[Opening The data section]

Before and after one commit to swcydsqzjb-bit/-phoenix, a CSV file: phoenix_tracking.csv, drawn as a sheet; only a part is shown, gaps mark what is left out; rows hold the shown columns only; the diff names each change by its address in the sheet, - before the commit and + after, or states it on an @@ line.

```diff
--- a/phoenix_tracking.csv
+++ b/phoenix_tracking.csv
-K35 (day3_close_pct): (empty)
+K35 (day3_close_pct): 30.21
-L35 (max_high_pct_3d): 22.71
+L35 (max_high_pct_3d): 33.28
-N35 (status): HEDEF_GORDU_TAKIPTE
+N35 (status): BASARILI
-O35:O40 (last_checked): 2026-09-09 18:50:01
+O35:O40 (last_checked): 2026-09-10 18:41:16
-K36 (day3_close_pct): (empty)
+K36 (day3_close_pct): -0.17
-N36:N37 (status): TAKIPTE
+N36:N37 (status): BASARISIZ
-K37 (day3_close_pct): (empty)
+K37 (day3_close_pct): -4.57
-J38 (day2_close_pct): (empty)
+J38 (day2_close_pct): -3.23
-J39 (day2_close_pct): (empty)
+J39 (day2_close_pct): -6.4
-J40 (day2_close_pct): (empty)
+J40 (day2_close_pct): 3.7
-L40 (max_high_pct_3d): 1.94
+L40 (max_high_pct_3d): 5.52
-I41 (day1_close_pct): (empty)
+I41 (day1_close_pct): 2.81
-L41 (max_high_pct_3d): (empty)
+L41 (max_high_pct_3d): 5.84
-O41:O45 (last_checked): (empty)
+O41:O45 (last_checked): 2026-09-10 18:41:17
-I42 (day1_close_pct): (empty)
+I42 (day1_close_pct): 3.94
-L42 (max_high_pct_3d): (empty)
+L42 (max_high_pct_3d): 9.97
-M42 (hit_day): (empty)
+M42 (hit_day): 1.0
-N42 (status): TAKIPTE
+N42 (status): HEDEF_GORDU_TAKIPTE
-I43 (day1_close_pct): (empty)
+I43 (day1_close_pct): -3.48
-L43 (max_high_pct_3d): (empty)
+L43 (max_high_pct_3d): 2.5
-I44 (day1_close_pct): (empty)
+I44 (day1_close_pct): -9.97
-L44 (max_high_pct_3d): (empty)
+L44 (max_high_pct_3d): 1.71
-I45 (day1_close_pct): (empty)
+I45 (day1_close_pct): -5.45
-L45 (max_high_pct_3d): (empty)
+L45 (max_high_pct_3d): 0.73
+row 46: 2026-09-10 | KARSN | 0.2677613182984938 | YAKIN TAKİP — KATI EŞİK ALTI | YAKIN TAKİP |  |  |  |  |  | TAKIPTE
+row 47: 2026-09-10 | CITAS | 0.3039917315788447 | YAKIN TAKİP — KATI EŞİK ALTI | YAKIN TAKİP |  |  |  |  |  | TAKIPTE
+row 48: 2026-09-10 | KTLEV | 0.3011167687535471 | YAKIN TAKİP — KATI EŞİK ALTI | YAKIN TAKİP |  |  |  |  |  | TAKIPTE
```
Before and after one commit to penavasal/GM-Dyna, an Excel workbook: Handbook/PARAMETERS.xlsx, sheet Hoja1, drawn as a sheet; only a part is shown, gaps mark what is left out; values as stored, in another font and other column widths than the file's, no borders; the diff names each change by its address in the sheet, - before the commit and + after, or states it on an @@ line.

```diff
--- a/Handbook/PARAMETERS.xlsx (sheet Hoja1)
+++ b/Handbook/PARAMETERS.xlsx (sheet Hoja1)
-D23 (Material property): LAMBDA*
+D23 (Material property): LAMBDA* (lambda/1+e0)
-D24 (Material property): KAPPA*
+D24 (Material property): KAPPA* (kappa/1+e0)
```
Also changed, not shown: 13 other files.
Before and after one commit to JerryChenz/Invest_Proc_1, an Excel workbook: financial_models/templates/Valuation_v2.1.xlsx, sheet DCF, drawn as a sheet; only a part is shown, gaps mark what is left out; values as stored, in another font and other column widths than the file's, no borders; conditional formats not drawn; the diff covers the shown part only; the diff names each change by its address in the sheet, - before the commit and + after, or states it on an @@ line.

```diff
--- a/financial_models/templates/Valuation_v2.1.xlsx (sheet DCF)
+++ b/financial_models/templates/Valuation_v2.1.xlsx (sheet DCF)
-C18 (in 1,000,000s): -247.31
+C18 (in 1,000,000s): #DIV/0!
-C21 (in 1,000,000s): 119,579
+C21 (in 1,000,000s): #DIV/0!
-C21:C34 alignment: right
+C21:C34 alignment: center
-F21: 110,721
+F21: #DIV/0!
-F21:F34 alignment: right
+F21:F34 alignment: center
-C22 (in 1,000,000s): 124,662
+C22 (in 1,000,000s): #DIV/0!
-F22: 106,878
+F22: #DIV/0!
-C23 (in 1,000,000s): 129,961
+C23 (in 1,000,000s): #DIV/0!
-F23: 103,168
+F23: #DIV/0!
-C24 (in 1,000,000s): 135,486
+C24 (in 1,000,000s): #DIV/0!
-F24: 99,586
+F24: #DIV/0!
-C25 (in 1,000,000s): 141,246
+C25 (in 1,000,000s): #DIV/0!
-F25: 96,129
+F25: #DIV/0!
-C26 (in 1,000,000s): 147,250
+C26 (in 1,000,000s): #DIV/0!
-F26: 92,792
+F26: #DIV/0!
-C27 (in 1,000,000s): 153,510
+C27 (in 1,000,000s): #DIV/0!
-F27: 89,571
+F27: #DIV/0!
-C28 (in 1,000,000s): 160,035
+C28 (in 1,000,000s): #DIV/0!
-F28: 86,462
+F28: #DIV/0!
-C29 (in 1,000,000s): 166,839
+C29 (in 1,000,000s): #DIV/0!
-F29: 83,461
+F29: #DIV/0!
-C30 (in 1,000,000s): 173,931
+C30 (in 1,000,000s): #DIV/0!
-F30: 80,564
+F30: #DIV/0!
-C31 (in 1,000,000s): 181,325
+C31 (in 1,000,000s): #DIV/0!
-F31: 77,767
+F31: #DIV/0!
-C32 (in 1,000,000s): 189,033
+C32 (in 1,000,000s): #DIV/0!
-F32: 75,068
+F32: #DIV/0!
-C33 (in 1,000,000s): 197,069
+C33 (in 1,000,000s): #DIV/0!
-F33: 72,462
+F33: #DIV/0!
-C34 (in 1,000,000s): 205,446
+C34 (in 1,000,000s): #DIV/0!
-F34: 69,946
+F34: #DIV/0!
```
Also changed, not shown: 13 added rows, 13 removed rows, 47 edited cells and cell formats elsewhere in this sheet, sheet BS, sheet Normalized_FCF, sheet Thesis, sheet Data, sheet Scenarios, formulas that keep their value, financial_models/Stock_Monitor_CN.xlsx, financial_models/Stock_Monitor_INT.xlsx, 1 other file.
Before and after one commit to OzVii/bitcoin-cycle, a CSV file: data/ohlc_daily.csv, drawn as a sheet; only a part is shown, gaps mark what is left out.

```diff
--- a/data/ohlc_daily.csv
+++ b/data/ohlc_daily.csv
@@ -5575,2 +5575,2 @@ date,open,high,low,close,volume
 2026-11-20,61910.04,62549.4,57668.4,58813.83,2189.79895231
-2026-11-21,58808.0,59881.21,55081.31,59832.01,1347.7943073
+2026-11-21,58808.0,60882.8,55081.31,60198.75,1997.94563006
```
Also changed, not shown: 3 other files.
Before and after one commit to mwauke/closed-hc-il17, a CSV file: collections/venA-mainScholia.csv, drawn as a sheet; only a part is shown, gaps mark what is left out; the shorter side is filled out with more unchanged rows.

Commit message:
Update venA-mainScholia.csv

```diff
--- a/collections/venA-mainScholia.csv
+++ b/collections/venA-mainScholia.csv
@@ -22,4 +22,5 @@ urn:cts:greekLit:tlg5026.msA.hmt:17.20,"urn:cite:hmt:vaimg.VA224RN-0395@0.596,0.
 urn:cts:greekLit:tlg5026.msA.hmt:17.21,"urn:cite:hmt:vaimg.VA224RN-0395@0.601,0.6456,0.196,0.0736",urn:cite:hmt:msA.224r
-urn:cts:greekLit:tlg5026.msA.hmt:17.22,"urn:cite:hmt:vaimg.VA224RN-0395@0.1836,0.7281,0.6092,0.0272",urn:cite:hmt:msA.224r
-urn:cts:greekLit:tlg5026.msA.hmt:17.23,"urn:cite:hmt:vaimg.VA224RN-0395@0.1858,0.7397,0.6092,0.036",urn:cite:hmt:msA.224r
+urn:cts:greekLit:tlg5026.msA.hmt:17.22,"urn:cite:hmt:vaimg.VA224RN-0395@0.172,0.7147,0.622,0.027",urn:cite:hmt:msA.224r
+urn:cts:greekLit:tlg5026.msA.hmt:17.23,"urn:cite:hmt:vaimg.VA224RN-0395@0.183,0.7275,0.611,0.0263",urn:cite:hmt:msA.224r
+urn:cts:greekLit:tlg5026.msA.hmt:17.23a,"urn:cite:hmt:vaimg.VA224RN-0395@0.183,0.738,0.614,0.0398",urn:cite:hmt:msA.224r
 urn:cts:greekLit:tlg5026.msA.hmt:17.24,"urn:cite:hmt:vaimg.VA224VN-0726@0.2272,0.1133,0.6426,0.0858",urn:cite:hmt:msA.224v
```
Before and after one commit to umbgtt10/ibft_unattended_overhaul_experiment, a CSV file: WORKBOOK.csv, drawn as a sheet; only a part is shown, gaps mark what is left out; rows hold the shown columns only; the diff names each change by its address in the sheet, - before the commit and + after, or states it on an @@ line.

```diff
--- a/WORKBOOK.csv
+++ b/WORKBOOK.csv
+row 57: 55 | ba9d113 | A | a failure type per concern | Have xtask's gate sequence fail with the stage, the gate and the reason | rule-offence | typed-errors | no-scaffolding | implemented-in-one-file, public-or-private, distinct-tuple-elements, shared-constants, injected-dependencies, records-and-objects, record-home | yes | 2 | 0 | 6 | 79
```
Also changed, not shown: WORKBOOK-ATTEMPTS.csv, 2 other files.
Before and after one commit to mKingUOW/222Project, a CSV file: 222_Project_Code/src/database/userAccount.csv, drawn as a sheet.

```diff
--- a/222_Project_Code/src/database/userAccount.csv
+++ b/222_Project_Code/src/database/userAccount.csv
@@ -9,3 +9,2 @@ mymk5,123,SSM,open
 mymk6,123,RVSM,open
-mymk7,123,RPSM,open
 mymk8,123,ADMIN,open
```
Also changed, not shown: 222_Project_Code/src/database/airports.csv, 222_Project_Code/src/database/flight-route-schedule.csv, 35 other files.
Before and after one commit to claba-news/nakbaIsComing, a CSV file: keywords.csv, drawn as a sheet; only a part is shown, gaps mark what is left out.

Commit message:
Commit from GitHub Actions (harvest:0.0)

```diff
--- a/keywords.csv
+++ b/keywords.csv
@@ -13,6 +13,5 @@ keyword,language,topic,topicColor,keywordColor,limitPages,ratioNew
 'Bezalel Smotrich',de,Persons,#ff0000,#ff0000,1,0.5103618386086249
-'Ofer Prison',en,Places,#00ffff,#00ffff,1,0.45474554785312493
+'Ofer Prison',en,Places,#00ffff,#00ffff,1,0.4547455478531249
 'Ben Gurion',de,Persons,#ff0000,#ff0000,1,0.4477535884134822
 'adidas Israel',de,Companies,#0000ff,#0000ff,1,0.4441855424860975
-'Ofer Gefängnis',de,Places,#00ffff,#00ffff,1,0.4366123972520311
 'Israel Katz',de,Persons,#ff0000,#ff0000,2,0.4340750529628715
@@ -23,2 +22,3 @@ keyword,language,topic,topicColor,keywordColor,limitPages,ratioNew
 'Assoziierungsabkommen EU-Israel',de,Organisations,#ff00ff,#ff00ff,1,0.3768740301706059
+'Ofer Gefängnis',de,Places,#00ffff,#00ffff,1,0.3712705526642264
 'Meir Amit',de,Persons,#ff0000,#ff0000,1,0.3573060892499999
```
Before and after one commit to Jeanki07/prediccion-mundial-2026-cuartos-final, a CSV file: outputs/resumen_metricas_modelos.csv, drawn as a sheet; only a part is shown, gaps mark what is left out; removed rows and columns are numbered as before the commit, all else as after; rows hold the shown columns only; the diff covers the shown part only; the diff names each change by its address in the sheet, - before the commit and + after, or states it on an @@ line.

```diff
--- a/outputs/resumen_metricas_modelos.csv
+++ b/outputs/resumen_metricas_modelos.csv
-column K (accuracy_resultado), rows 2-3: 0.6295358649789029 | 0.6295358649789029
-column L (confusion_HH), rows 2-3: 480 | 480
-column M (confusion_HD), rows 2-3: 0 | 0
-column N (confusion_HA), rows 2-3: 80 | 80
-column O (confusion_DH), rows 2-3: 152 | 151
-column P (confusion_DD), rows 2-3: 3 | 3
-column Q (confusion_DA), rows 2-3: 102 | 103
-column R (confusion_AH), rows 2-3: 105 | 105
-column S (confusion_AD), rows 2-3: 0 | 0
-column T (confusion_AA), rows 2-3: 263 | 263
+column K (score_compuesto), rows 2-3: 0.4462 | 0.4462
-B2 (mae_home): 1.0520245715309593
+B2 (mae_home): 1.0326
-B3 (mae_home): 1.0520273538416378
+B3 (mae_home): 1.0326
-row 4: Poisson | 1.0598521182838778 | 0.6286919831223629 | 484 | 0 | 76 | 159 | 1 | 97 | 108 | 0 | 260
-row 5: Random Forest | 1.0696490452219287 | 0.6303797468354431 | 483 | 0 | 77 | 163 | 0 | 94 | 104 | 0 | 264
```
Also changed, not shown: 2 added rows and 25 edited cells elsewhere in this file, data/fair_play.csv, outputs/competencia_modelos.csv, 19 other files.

[Closing The data section]

Reply with nothing but the number of lines in the data above that contain "edited".

*Written answer*: 2